■ **Task instructions**: The string "spacer" appears in some lines of the data. Report how many, with no other words.

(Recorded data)
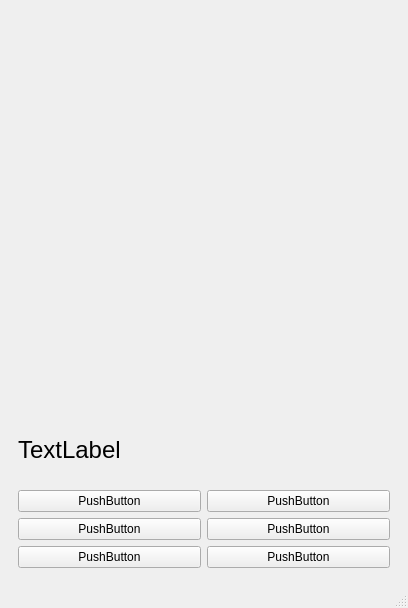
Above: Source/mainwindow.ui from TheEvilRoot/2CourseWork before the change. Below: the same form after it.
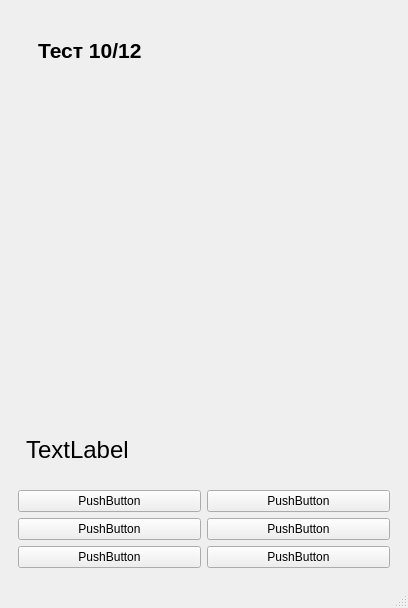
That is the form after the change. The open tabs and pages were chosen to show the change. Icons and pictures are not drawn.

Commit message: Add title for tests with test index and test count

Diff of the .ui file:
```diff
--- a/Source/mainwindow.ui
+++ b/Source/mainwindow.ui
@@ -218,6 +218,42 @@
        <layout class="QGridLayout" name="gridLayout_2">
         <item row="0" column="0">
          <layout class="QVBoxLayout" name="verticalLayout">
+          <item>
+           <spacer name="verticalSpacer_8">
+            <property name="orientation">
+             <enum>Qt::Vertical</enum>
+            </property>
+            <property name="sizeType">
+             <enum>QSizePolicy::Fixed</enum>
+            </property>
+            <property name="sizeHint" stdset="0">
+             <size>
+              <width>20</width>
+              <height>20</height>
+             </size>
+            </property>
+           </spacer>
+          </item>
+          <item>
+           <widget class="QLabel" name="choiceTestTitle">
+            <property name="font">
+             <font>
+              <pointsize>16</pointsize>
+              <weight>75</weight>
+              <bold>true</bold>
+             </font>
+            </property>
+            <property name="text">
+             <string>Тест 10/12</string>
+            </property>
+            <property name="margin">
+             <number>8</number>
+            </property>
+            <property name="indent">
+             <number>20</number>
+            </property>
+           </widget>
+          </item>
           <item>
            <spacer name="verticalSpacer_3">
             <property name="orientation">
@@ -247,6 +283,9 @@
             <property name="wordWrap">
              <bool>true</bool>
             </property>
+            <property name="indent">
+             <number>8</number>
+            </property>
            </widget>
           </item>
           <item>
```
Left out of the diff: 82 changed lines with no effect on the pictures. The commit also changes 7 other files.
...
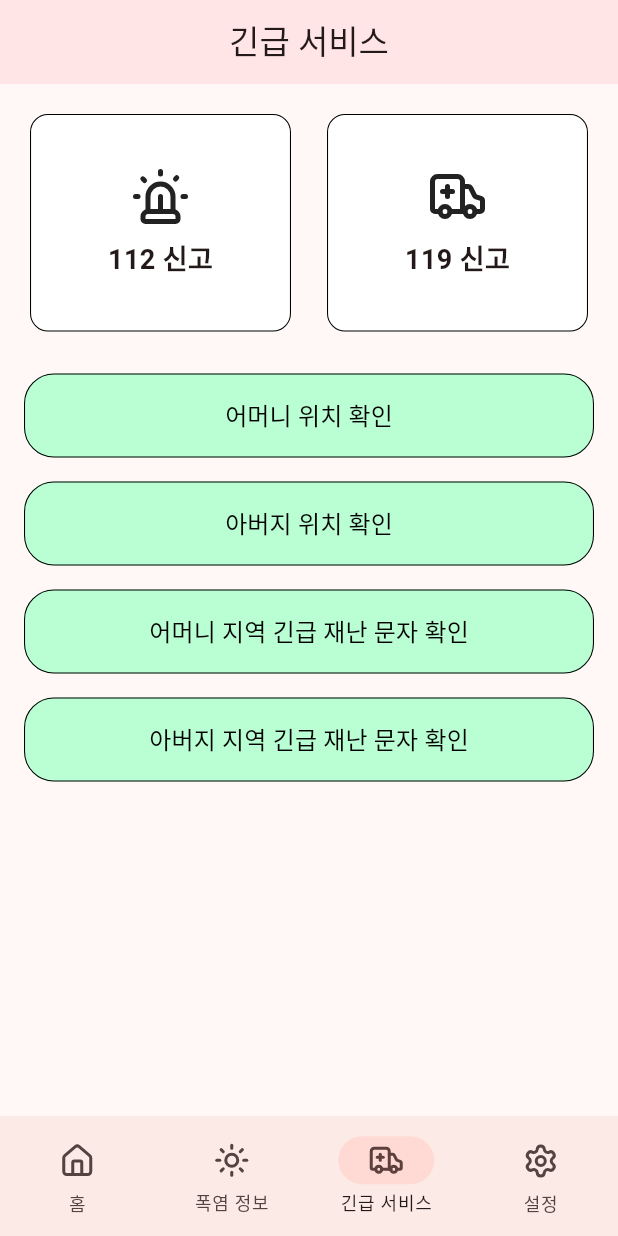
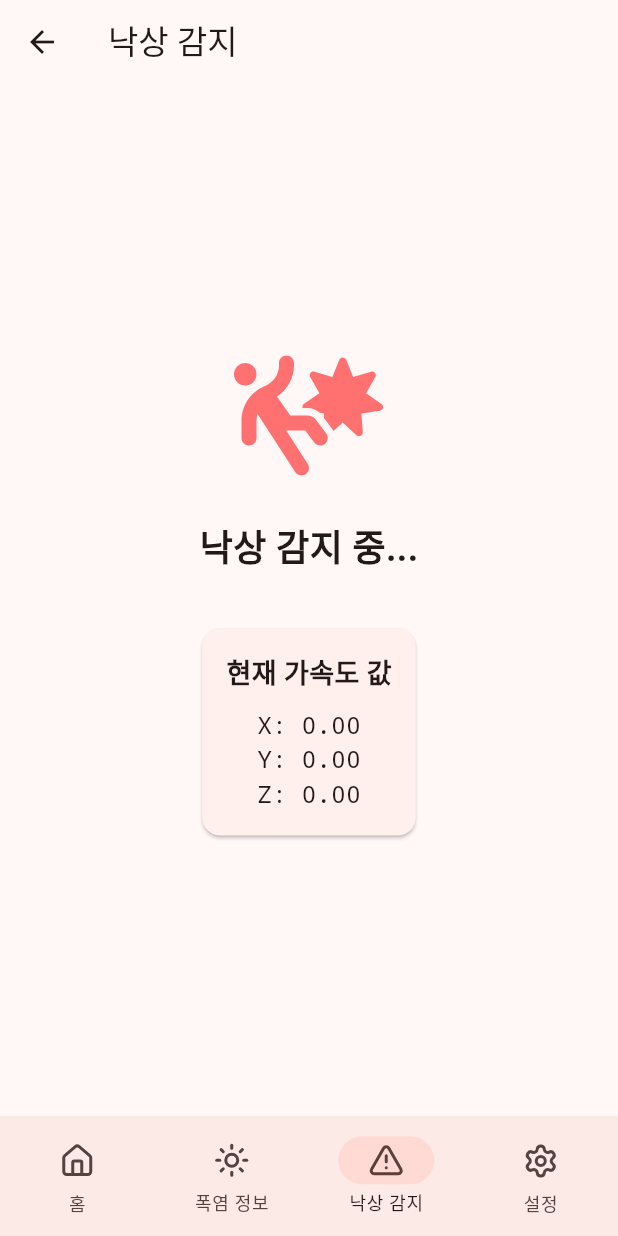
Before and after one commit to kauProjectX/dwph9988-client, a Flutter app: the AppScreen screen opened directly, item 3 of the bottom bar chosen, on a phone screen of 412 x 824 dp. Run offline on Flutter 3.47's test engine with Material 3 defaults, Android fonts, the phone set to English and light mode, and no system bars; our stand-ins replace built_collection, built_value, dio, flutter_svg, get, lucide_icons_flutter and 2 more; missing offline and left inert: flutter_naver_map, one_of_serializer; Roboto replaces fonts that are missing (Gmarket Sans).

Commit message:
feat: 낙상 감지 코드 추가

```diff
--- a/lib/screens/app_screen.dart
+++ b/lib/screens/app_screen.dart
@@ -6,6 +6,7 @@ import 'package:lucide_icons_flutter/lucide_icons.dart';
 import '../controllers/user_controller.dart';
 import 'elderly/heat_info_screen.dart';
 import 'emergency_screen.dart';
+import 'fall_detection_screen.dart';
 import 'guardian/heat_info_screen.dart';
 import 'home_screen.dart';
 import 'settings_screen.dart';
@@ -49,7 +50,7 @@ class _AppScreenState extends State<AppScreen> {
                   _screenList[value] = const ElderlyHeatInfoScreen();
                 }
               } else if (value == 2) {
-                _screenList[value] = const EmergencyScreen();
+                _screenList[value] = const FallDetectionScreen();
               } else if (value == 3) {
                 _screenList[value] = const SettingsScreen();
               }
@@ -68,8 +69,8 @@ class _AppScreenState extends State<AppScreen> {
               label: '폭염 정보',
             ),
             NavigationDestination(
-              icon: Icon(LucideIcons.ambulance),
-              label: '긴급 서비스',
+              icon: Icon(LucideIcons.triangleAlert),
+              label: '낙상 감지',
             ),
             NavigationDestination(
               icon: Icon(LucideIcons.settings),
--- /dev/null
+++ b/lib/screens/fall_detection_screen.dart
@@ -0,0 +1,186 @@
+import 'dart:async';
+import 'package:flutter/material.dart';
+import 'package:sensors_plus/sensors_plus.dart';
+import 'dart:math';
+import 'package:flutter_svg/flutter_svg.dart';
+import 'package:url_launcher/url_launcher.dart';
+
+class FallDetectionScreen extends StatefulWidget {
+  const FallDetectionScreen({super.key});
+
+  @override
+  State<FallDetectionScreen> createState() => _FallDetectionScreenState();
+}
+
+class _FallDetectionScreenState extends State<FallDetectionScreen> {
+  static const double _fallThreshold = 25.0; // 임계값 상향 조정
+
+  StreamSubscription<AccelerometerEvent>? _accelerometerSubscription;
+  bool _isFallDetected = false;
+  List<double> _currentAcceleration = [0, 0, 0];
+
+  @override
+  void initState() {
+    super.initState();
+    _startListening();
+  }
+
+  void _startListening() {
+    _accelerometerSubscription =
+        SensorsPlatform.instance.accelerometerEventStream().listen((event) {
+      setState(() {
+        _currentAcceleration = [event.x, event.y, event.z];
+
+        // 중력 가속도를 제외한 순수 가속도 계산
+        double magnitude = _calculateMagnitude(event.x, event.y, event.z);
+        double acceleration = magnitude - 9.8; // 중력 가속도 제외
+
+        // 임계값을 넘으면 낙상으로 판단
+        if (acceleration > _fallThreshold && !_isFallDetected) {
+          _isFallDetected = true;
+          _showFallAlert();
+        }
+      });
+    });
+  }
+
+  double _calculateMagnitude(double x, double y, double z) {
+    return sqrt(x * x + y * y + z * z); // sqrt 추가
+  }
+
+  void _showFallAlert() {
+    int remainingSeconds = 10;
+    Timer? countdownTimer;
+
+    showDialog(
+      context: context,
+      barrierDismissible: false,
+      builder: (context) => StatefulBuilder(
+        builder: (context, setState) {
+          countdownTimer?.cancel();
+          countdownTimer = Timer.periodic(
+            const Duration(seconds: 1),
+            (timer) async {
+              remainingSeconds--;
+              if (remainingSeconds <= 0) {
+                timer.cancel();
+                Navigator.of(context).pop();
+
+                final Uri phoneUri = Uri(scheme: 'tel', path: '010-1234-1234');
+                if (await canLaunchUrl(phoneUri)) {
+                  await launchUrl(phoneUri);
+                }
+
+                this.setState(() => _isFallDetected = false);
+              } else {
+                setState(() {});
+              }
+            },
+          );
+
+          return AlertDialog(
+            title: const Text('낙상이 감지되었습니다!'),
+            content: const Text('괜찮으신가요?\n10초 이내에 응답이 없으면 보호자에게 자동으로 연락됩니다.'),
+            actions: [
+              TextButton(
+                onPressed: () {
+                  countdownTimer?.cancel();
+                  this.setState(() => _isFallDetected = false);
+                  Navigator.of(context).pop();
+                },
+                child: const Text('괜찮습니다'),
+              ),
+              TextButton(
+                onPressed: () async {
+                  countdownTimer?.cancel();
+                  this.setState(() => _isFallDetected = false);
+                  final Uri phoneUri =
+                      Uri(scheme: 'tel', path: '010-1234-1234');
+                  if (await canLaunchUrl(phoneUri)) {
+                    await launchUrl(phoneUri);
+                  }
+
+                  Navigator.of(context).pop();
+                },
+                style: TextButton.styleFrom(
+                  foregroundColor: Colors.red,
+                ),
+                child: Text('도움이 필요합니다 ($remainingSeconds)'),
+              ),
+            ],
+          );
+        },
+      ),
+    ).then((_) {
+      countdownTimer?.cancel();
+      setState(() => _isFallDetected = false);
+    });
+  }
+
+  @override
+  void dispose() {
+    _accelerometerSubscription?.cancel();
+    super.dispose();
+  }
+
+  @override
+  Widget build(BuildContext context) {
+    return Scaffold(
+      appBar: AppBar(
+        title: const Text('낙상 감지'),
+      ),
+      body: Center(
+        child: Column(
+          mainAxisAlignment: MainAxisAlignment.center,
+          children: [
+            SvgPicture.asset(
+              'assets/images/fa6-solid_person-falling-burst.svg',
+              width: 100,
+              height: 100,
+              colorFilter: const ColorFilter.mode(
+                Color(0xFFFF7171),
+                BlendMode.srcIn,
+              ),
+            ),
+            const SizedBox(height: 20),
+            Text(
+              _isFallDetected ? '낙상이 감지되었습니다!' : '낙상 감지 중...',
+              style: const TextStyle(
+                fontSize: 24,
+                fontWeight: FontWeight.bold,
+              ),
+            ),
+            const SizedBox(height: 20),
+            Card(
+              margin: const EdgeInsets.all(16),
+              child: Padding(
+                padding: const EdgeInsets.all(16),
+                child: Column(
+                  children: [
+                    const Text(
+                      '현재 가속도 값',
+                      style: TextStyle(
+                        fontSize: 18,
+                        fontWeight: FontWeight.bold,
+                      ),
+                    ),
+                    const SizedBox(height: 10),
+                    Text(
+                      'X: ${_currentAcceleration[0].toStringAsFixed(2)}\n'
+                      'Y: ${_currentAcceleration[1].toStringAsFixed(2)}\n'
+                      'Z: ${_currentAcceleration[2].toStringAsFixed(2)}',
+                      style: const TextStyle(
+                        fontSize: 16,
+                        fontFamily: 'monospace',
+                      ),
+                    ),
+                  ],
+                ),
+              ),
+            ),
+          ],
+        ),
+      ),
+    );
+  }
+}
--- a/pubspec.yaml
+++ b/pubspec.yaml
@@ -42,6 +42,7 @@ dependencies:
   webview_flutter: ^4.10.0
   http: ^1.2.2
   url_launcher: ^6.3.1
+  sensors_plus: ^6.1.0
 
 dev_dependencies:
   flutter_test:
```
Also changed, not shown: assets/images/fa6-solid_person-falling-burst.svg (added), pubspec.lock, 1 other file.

■ **Task output**: 3